Obviously, you won’t need to mow your lawn often in winter, if at all. However, if you need to, simply set your blades to a higher level; this helps the taller grass shade out any lurking weed seeds. Less watering will also help keep your weed population subdued.
Generally, fertilizing in the winter is not recommended. It just doesn’t do any good when the plants can’t take advantage of the nutrients. But to get a jump on your needs for spring fertilization, test your soil to determine what amendments you actually need. You can also compost in place; put those piles of leaves to work for you by layering them into your garden beds and burying them in soil. This provides a welcome amendment with minimal labor after the initial transport and digging.
Leave any native plants with their seed heads intact until spring; this ensures the birds and wildlife have a natural food source over the winter months. Around mid- to late-February, trim back any dead foliage to make way for new spring growth. If you grow roses, prune them back to about 8” above ground right about Valentine’s day (easy to remember, right?), and try to keep only 5 major canes. Clean your pruners and other tools with rubbing alcohol between rose bushes to avoid spreading diseases like rose rosette disease. Add any leaves and brown plant trimmings to your compost bin or pile; just make sure to leave any diseased plant material out. Throw any contaminated plant materials into the trash instead of back into the soil.
Mulching with a 2 to 3 inch covering will insulate the roots and soil from both cold and hot weather. By reducing temperature fluctuations, less moisture is lost to evaporation and soil microbes are protected from the sun and extremes in weather. It’s never too late to mulch!
Planting in winter!
Yes, you can plant in winter! There are many edibles, flowers, and ornamentals that can be planted or just started in the late winter months.
Ornamentals with a twist
Swiss chard is a great option for an ornamental landscape plant that can also supplement your winter table. Mustard greens and dill provide lovely backgrounds to colorful chard and other cold-weather leafy vegetables.
While it is still early for these flowers to go outside in the elements, sweet alyssum, marigolds, and many native Texas flowers do well if started indoors right about now. Columbine, winecups, and purple coneflower (echinacea) are all beautiful Texas natives that will appreciate the early start.

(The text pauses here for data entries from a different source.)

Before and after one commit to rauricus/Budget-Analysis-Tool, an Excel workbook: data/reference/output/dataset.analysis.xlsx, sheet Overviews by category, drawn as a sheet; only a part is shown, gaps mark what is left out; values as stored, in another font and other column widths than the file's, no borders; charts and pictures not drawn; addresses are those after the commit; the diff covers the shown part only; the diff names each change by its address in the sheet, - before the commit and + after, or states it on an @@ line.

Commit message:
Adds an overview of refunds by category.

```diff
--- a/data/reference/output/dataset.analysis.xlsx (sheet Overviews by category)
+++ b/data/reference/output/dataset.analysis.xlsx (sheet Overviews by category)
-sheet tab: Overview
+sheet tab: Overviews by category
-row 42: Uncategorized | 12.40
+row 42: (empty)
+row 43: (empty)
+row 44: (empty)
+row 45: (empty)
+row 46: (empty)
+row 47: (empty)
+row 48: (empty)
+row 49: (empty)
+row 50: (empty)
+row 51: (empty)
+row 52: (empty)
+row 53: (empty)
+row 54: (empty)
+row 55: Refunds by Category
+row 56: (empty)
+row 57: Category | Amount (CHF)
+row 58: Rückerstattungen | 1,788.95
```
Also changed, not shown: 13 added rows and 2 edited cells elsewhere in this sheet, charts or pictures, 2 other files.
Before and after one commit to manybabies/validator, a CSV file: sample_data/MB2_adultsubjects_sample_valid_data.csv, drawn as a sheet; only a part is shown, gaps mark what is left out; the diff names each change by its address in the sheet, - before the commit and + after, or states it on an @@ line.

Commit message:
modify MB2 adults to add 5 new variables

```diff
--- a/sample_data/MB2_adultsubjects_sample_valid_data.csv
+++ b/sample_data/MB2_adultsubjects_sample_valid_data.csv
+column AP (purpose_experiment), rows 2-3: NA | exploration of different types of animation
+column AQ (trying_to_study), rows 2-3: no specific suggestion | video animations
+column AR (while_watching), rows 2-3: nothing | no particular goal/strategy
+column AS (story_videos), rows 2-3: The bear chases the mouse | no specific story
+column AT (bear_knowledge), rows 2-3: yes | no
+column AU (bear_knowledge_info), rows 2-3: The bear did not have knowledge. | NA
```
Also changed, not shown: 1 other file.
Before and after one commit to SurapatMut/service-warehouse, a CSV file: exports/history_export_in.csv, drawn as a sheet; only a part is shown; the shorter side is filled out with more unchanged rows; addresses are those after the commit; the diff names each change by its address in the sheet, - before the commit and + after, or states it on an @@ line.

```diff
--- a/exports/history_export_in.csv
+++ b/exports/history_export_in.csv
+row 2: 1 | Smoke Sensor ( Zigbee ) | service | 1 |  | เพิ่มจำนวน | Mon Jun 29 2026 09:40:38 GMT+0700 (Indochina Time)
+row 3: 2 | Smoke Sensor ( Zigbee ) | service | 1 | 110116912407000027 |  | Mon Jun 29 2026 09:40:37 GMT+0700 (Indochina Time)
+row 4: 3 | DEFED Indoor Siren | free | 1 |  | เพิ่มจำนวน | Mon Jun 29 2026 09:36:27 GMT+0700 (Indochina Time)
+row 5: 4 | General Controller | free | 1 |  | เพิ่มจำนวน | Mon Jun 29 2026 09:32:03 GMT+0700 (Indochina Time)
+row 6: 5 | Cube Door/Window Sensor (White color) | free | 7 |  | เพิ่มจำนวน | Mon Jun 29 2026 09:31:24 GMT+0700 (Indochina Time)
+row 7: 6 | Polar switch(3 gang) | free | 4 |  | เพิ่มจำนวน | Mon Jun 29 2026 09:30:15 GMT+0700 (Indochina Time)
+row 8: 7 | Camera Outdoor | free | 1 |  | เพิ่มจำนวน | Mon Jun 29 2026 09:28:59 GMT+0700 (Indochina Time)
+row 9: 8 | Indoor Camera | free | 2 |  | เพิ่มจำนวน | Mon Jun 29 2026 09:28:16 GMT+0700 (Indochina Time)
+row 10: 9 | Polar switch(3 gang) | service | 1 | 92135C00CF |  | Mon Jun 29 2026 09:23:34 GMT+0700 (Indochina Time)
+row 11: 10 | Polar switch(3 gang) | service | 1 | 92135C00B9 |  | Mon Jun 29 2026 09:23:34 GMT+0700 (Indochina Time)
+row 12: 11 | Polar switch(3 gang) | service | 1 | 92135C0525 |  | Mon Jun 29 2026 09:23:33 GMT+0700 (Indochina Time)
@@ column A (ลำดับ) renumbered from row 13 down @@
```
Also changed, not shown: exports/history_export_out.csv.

With some perseverance, many edibles can be grown year-round. Edible vegetables for winter cultivation include potatoes, turnips, radishes, beets, carrots, sugar-snap peas, leeks, scallions, and onions. Winter greens like kale, Swiss chard, lettuce, collards, and spinach are also great cold-weather choices; parsley, cilantro, and dill do well in winter, also. Cool season vegetables can be started anytime from mid-February through the beginning of March. Because most of these are one-and-done types of plants, sow successive plantings every 2 weeks to ensure a continued harvest.
All through February, you can start peppers, eggplants, salad greens, and brassicas like cauliflower and broccoli indoors under lights. Tomatoes should perhaps have been started from seed in mid-January, but you can still start some early- and mid-season varieties in your home, or purchase transplants from a nursery soon.
For help planning a new landscape adventure or lawn addition, Andy’s Sprinkler and Drainage is your go-to expert company. Give us a call today for help setting up a no-fuss irrigation system today.